-- YOUR GOAL --
Pull every line with "whitelist" from the material.

-- THE RECORDS --
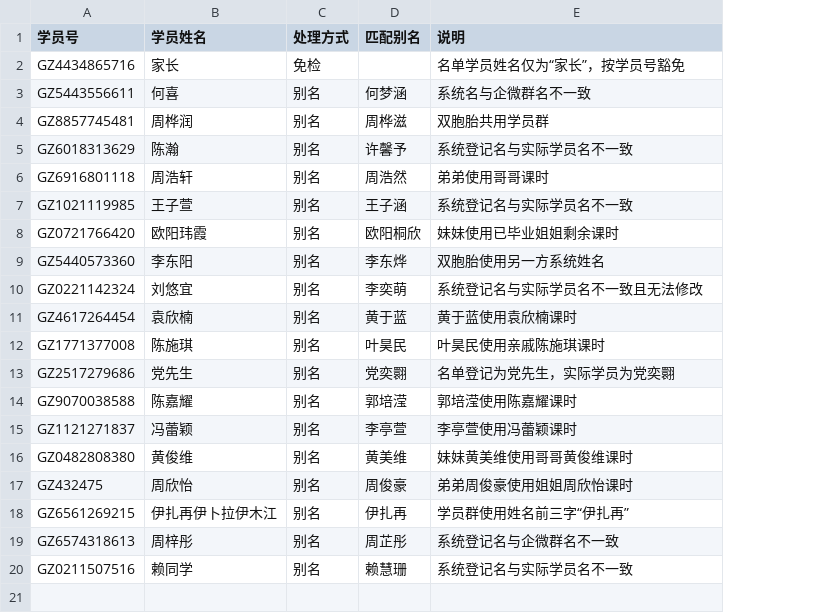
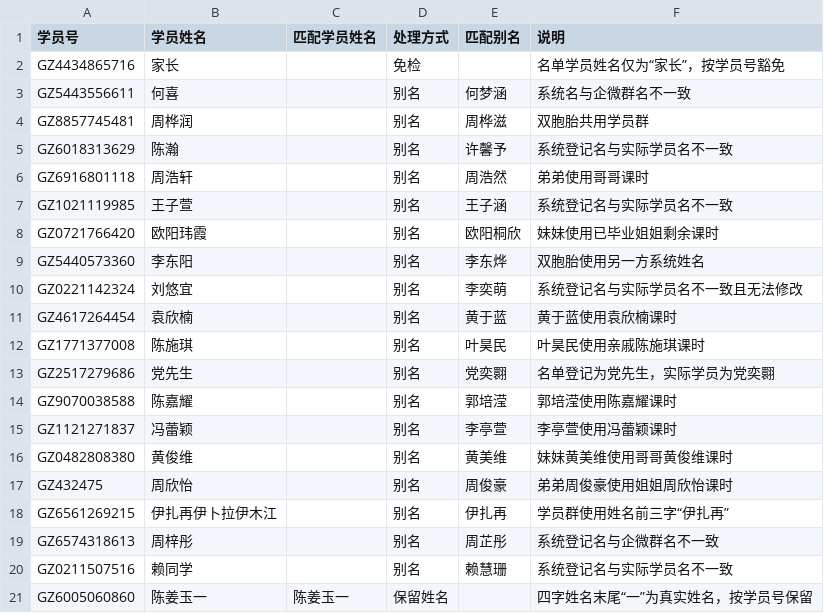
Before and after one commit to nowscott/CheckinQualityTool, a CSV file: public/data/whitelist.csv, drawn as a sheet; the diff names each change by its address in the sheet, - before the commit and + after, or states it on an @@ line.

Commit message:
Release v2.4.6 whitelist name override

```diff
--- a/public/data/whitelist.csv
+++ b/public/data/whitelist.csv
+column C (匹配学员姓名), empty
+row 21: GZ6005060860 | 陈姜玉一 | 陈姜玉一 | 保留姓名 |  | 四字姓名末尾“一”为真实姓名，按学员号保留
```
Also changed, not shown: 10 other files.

-- THE ANSWER --
Before and after one commit to nowscott/CheckinQualityTool, a CSV file: public/data/whitelist.csv, drawn as a sheet; the diff names each change by its address in the sheet, - before the commit and + after, or states it on an @@ line.
Release v2.4.6 whitelist name override
--- a/public/data/whitelist.csv
+++ b/public/data/whitelist.csv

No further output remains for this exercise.